There’s an opportunity to decarbonize the buildings we live in — with huge potential impacts for our climate.
Don’t be fooled by the word “natural” in its name: Natural gas is a toxic fossil fuel that contributed over 1.6 million metric tons of CO2 into our atmosphere from the U.S. alone in 2019 (EIA). The industry has historically tried many attempts at positioning this polluting energy source to make it sound like a more sustainable option —including just-as-toxic “renewable” versions recently touted in misleading branding (“a desperate bid by natural gas utilities to delay their inevitable decline,” according to a 2020 Vox piece) — but moving away from natural gas is critical to achieving the zero-emissions targets we urgently need to stabilize the climate.
At its face, this challenge can seem daunting; so much of our natural gas consumption happens in infrastructure that appears intimidating to overhaul. It is inspiring to learn then that there is already significant momentum and precedent for moving away from natural gas, and clear policy opportunities available that we can impact to ensure this transition happens at the pace and scale needed to achieve our climate goals.
In California, over 20% of all natural gas utilization is for residential use — making this home usage a significant opportunity to impact overall natural gas emissions (EIA). Many of us — about half of U.S. households (EIA), and 70% of Californian stoves (Sierra Club) — use natural gas in our homes to heat water, food (cooking), clothes (for drying) and the house (gas-powered furnaces). In addition to emitting greenhouse cases, using gas in homes also has shocking negative health impacts.
Growing up in a home with a gas stove, I never thought about any potential health impacts of using gas inside the home, but research increasingly shows the air quality impacts of gas stoves to be severe: According to a recent UCLA study, “after an hour of cooking on a gas stove, 98% of smaller apartments had peak levels of NO2 that exceeded these state and national air-quality standards” — meaning, “the air quality inside nearly every apartment was so bad that it would be illegal if measured outside” and contributing to health issues including increased rates of asthma and bronchitis (Sierra Club). The same study estimated that the benefits of electrification in terms of health costs saved would be over a billion dollars for the San Francisco Bay Area alone (Sierra Club).
This is where building electrification comes in:
For the climate and for our health, residential use of natural gas must end. Luckily, the required technologies — electric alternatives to gas appliances — already exist and are even cost-competitive: Heat pumps can replace gas-powered furnaces, and induction cooking is now promoted by many top chefs as an even preferable mode for controlling cooking (CleanTechnica).
However, many consumers don’t know about these options, or find the cost of switch from existing appliances to be too great.

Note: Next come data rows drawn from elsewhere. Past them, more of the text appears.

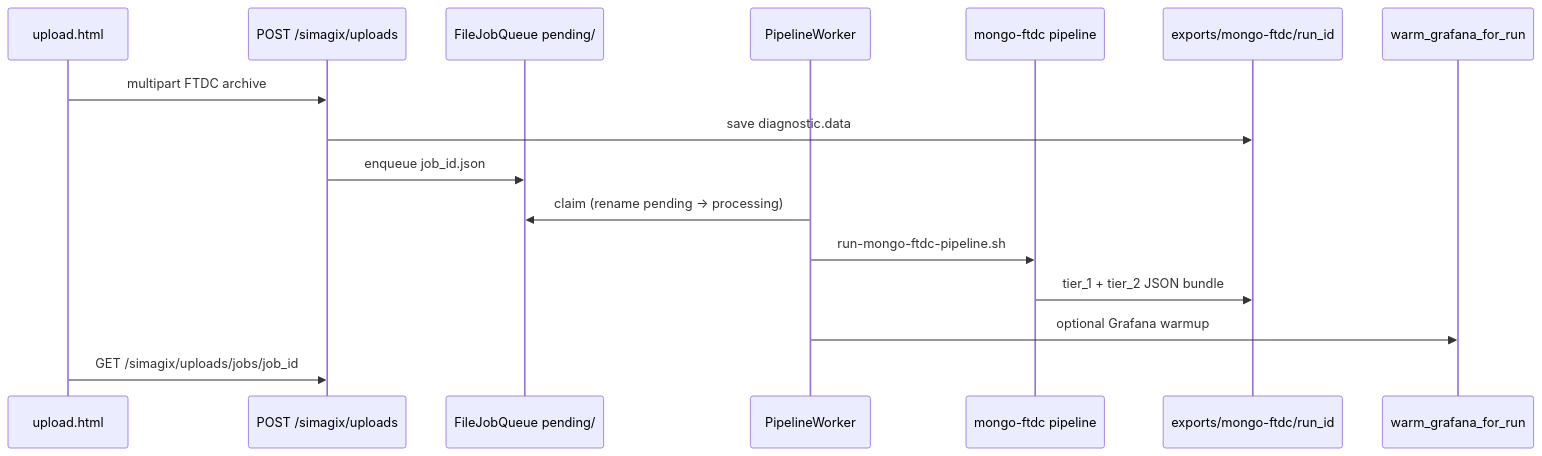
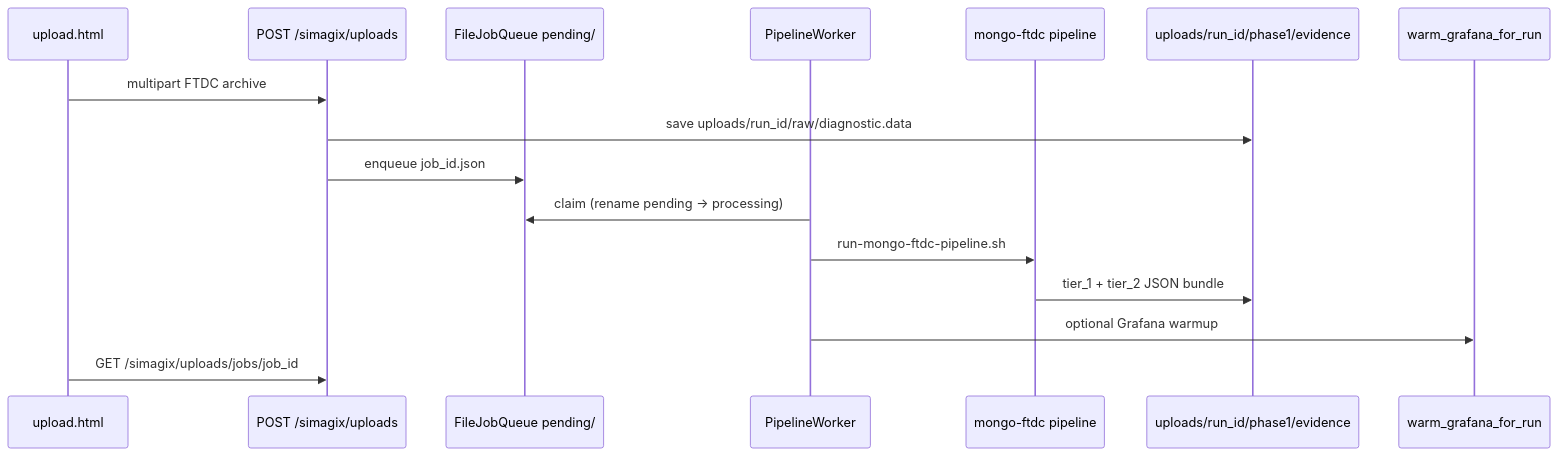
Before and after one commit to Prateek-Agarwal2006/Mongo-Debugger: the third of 7 diagrams in docs/ARCHITECTURE.md, drawn with Mermaid. The commit also changed other lines of this file and 6 other files, not shown here.

First line of the commit message:
Sync docs with Option A upload paths (uploads/{run_id}/).

````diff
--- a/docs/ARCHITECTURE.md
+++ b/docs/ARCHITECTURE.md
@@ -165,19 +165,19 @@
 ```mermaid
 sequenceDiagram
   participant UI as upload.html
   participant API as POST /simagix/uploads
   participant Q as FileJobQueue pending/
   participant W as PipelineWorker
   participant Docker as mongo-ftdc pipeline
-  participant Disk as exports/mongo-ftdc/run_id
+  participant Disk as uploads/run_id/phase1/evidence
   participant Warm as warm_grafana_for_run
 
   UI->>API: multipart FTDC archive
-  API->>Disk: save diagnostic.data
+  API->>Disk: save uploads/run_id/raw/diagnostic.data
   API->>Q: enqueue job_id.json
   W->>Q: claim (rename pending → processing)
   W->>Docker: run-mongo-ftdc-pipeline.sh
   Docker->>Disk: tier_1 + tier_2 JSON bundle
   W->>Warm: optional Grafana warmup
   UI->>API: GET /simagix/uploads/jobs/job_id
 ```
````
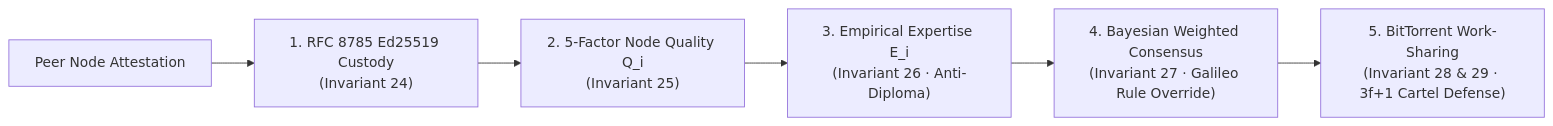
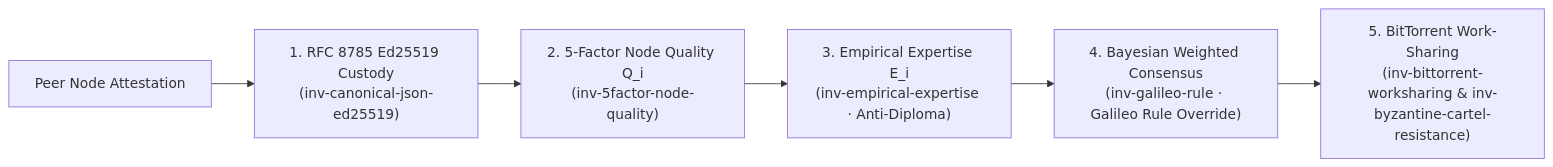
The third of 4 diagrams in docs/invariants.md (artibyrd/credence-docs), drawn with Mermaid before and after one commit. The commit also changed other lines of this file and 3 other files, not shown here.

````diff
--- a/docs/invariants.md
+++ b/docs/invariants.md
@@ -184,8 +207,8 @@
 ```mermaid
 flowchart LR
-    Node["Peer Node Attestation"] --> Sig["1. RFC 8785 Ed25519 Custody<br/>(Invariant 24)"]
-    Sig --> Qual["2. 5-Factor Node Quality Q_i<br/>(Invariant 25)"]
-    Qual --> Exp["3. Empirical Expertise E_i<br/>(Invariant 26 · Anti-Diploma)"]
-    Exp --> Consensus["4. Bayesian Weighted Consensus<br/>(Invariant 27 · Galileo Rule Override)"]
-    Consensus --> Mesh["5. BitTorrent Work-Sharing<br/>(Invariant 28 & 29 · 3f+1 Cartel Defense)"]
+    Node["Peer Node Attestation"] --> Sig["1. RFC 8785 Ed25519 Custody<br/>(inv-canonical-json-ed25519)"]
+    Sig --> Qual["2. 5-Factor Node Quality Q_i<br/>(inv-5factor-node-quality)"]
+    Qual --> Exp["3. Empirical Expertise E_i<br/>(inv-empirical-expertise · Anti-Diploma)"]
+    Exp --> Consensus["4. Bayesian Weighted Consensus<br/>(inv-galileo-rule · Galileo Rule Override)"]
+    Consensus --> Mesh["5. BitTorrent Work-Sharing<br/>(inv-bittorrent-worksharing & inv-byzantine-cartel-resistance)"]
 ```
````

The cost of switching from gas to electric appliances can be significant; this is why it’s so critical we push for building electrification at the point of new construction to ensure that new development is built in a way that is healthy and sustainable in the long run. (There are also policy mechanisms available for promoting conversions of existing construction — some shared by the Sierra Club’s Senior Campaign Representative Matt Gough at a recent presentation include Point of Sale Ordinances, Burnout Ordinances, “Cash for Clunkers,” or Renovation requirements as opportunities to impact existing buildings — but these are much harder and more costly to implement than ensuring buildings are electric to begin with.)
Getting natural gas out of our existing buildings and banned from new development is a key strategic priority to achieve our climate goals, so it’s exciting that there is already huge progress on this in the Bay Area: Over thirty Bay Area jurisdictions have enacted ordinances to promote building electrification already. This contributes to a positive feedback loop, showing how delegitimized natural gas will soon be; the more cities choose to promote electric-only new construction, the more obsolete natural gas infrastructure will become. There is a significant equity component here that needs to be addressed too, as homes that can afford it make the upgrade to all-electric appliances and natural gas becomes more expensive, policies need to ensure that all households can afford to switch to electric so as not to become unfairly overburdened with energy costs.
Continuing to fund new natural gas infrastructure is clearly a bad investment, and cities around California have already recognized this with policies promoting electric-only new development. Thoughtful, coordinated regional and statewide policies — accelerated by members of organizations including 350 Bay Area — will set us on the right track to ensuring everyone has access to affordable clean energy and a stable climate for future generations.
-by Allison Cooper, member of the 350 Bay Area Mobilizing Team, a trained Climate Reality Leader and a San Francisco 2020 fellow with the Clean Energy Leadership Institute.
A special thank you to the presenters at two events I attended — Panama Bartholomy’s presentation to the Clean Energy Leadership Institute 2020 SF fellowship, and Matt Gough’s presentation to the Climate Reality Project Bay Area chapter — for inspiring this research.